> Exercise requirements: Go through the listing below and list every line with "poverty".

> Records for this task:
######
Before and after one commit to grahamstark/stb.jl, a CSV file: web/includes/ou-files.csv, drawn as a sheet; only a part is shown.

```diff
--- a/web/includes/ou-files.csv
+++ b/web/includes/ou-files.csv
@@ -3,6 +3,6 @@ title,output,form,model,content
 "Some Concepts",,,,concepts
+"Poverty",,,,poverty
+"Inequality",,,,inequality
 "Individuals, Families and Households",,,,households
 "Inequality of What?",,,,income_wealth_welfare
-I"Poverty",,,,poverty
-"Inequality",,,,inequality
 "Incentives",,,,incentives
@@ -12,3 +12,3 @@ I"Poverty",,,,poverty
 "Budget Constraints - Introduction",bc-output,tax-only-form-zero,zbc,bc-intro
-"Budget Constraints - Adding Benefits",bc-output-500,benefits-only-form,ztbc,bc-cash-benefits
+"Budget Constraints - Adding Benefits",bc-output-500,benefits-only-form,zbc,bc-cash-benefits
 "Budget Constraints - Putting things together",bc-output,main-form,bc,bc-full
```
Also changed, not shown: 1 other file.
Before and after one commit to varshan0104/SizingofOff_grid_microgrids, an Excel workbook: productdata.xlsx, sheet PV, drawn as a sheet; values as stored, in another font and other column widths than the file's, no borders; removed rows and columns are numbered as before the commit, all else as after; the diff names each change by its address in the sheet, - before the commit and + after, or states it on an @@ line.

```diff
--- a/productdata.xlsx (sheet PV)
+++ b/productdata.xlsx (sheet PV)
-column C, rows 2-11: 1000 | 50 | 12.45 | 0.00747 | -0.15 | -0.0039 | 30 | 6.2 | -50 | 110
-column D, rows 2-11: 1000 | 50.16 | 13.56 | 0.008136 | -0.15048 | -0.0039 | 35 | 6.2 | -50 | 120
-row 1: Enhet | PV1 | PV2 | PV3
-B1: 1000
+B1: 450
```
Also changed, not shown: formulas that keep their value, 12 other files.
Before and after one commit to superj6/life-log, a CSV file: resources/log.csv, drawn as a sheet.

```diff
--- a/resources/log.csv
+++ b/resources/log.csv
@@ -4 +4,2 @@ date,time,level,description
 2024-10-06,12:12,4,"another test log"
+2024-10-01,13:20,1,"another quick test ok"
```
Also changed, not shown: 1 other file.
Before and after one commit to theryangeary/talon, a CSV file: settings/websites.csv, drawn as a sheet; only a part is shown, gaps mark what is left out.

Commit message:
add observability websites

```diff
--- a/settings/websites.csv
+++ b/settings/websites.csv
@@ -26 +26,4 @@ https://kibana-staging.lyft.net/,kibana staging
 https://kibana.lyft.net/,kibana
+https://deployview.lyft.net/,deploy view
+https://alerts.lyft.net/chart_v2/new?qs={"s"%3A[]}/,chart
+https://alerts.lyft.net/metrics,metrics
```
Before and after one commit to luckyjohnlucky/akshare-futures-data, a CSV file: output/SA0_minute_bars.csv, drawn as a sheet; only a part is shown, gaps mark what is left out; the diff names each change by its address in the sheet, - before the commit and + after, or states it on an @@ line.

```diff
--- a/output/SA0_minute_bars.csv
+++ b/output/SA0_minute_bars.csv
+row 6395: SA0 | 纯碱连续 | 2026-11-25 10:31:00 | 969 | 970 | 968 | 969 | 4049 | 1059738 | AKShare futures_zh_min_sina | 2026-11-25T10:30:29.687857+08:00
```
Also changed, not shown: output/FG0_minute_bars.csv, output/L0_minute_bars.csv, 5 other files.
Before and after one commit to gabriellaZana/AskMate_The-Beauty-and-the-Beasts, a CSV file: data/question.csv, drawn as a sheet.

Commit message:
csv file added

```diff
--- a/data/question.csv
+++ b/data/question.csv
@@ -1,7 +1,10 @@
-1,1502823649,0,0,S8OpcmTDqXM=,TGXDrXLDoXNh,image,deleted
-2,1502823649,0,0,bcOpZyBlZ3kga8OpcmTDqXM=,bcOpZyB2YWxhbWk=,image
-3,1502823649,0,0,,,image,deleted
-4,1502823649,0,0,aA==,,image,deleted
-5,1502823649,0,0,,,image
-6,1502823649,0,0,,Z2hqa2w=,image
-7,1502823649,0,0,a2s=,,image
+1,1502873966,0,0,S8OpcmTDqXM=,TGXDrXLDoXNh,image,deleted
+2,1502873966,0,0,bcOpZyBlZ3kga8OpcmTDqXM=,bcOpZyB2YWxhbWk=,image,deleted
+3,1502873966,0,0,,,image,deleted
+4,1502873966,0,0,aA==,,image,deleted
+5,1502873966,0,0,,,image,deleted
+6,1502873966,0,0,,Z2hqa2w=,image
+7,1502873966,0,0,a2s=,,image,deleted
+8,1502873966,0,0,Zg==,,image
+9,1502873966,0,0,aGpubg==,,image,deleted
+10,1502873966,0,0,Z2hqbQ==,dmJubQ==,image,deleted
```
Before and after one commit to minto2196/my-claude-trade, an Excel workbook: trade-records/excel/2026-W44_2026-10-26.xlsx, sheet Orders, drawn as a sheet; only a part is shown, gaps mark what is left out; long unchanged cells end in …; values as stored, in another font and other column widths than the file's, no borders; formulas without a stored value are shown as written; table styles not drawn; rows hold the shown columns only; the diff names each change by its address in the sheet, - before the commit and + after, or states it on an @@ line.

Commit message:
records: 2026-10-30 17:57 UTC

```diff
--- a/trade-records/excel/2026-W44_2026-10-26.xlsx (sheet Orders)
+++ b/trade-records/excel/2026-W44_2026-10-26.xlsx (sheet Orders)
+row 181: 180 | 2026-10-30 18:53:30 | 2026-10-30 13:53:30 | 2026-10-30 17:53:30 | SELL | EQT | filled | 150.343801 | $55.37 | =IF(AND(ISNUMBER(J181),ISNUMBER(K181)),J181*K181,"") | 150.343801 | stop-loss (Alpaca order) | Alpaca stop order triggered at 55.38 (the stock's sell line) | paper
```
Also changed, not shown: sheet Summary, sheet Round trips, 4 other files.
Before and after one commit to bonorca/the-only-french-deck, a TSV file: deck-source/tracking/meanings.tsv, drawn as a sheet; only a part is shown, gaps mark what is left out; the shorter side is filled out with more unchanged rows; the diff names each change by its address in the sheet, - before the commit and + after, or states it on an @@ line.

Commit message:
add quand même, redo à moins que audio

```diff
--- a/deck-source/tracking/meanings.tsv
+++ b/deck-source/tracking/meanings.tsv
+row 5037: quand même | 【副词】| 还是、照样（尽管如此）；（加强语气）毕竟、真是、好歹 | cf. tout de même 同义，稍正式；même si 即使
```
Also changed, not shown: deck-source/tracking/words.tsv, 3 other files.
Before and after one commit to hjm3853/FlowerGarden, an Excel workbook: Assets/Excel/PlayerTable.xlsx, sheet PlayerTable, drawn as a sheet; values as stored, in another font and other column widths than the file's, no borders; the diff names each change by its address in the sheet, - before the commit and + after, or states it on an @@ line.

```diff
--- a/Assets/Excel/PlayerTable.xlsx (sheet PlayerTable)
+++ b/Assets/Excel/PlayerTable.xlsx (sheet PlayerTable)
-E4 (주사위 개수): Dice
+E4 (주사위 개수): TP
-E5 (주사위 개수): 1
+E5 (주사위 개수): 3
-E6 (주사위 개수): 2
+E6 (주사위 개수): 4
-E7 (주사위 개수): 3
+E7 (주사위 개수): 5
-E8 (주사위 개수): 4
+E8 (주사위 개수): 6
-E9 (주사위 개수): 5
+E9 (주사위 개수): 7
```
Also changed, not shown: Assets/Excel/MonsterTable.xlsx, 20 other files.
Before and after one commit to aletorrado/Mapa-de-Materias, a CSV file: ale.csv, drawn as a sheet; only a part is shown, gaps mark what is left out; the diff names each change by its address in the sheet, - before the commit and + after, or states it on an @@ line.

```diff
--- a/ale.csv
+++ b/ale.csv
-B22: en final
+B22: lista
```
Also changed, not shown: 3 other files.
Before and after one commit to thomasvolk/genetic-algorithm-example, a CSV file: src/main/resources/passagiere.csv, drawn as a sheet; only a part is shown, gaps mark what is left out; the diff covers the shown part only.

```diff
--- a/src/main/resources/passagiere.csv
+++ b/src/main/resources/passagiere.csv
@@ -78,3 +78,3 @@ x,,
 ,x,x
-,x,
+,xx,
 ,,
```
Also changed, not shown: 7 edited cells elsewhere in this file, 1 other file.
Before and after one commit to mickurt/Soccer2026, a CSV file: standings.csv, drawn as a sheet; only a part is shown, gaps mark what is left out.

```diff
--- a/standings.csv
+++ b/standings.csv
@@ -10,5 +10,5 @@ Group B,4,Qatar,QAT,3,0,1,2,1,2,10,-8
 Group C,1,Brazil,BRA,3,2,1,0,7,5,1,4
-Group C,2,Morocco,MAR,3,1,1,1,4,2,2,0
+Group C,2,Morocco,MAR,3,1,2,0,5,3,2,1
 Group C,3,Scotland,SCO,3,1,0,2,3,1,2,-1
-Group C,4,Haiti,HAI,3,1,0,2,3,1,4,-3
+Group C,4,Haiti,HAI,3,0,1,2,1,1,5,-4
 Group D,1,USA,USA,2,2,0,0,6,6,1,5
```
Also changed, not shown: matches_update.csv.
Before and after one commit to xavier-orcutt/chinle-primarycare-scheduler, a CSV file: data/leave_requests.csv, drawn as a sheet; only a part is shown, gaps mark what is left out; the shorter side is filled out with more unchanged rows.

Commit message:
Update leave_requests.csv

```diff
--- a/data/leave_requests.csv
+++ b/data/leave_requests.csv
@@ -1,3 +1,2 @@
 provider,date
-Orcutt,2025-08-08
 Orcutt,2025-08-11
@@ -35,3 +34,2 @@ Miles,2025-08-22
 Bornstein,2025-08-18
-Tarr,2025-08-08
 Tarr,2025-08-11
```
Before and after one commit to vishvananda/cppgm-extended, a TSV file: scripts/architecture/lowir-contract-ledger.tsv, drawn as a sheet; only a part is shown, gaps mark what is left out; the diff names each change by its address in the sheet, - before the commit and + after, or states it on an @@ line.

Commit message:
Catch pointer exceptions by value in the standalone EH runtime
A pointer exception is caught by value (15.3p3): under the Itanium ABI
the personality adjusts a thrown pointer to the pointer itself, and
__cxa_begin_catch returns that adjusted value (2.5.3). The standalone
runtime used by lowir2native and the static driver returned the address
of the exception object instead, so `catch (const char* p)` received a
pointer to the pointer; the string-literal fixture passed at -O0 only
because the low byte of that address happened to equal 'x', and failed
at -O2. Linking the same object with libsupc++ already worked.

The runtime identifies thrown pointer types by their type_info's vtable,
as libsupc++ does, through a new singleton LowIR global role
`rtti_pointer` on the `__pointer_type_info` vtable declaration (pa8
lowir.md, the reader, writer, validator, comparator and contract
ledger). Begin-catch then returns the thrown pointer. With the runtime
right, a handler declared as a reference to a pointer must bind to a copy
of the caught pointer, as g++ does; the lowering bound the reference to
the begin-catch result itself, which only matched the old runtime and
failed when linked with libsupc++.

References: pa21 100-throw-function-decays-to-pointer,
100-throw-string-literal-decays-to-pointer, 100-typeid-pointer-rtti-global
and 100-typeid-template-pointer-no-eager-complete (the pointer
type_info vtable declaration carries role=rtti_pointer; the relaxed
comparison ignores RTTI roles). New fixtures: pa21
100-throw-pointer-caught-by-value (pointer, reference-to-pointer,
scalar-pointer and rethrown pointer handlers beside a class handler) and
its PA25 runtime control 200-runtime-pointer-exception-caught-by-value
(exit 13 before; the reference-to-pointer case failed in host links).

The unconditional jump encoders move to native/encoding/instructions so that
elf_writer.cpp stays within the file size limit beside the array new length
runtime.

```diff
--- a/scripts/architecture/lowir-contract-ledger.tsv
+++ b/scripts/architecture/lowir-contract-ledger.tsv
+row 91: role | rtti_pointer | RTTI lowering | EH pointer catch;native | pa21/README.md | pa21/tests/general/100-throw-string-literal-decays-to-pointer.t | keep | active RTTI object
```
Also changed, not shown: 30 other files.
######
> Result:
+"Poverty",,,,poverty
-I"Poverty",,,,poverty
@@ -12,3 +12,3 @@ I"Poverty",,,,poverty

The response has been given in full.